»»
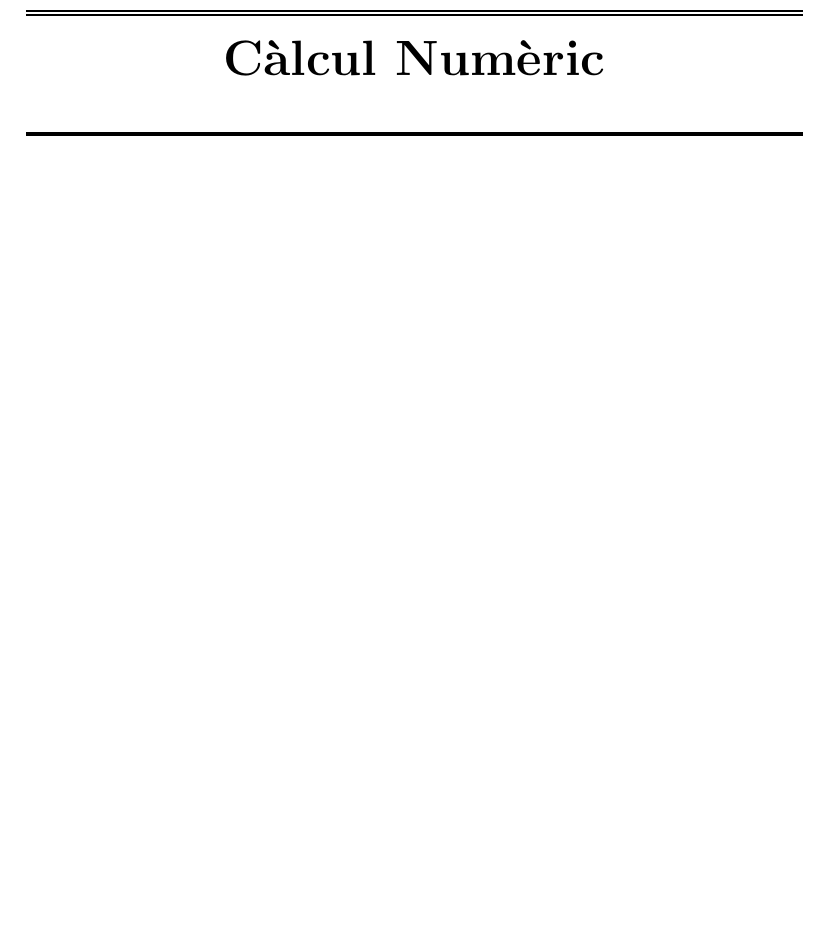
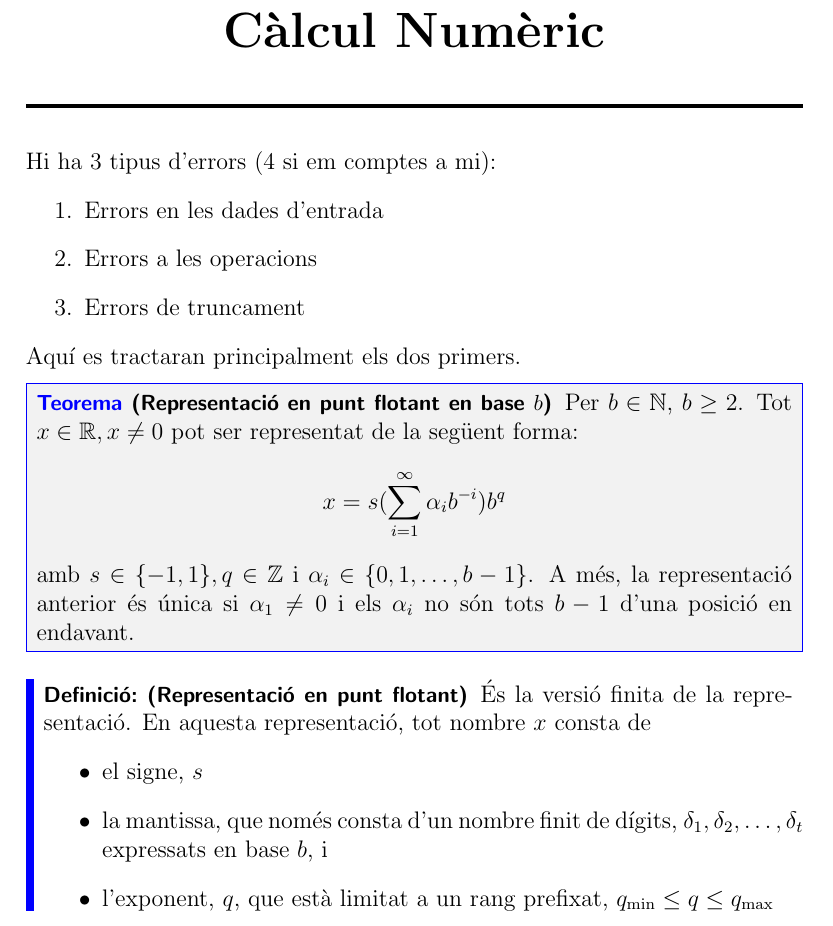
Before and after one commit to TheRepSter/Apunts-MatCAD, a LaTeX document (Apunts/Apunts de la segona meitat del 1r curs/main.tex, which reads Apunts/Apunts de la segona meitat del 1r curs/subfiles/Càlcul-num.tex): part of page 10 of 10, cut so that both start at the same text, the shorter picture padded with empty space. Compiled offline with pdfLaTeX.

Commit message:
Class 3 done, uploaded with retard

```diff
--- a/Apunts/Apunts de la segona meitat del 1r curs/subfiles/Càlcul-num.tex
+++ b/Apunts/Apunts de la segona meitat del 1r curs/subfiles/Càlcul-num.tex
@@ -2,4 +2,30 @@
 \graphicspath{{\subfix{../images/}}}
 
 \begin{document}
+    Hi ha 3 tipus d'errors (4 si em comptes a mi):
+    \begin{enumerate}
+        \item Errors en les dades d'entrada
+        \item Errors a les operacions
+        \item Errors de truncament
+    \end{enumerate}
+    Aquí es tractaran principalment els dos primers.
+    \begin{teorema}[Representació en punt flotant en base $b$]
+        Per $b \in \mathbb{N}$, $b \geq 2$. Tot $x \in \mathbb{R}, x\neq 0$ pot ser representat de
+        la següent forma:
+        \begin{displaymath}
+            x = s(\sum\limits_{i=1}^{\infty}\alpha_ib^{-i}) b^q
+        \end{displaymath}
+        amb $s \in \{-1, 1\}, q \in \mathbb{Z}$ i $\alpha_i \in \{0, 1, \dots, b-1\}$. A més, la
+        representació anterior és única si $\alpha_1 \neq 0$ i els $\alpha_i$ no són tots $b-1$
+        d'una posició en endavant.
+    \end{teorema}
+    \begin{definicio}[Representació en punt flotant]
+        És la versió finita de la representació. En aquesta representació, tot nombre $x$ consta de
+        \begin{itemize}
+            \item el signe, $s$
+            \item la mantissa, que només consta d'un nombre finit de dígits, $\delta_1, \delta_2, \dots, \delta_t$
+            expressats en base $b$, i
+            \item l'exponent, $q$, que està limitat a un rang prefixat, $q_\text{min} \leq q \leq q_\text{max}$
+        \end{itemize}
+    \end{definicio}
 \end{document}
```
Also changed, not shown: Apunts/Apunts de la segona meitat del 1r curs/main.pdf.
««
Check every line of the data above for the string "begin", and copy those that have it.

 \begin{document}
+    \begin{enumerate}
+    \begin{teorema}[Representació en punt flotant en base $b$]
+        \begin{displaymath}
+    \begin{definicio}[Representació en punt flotant]
+        \begin{itemize}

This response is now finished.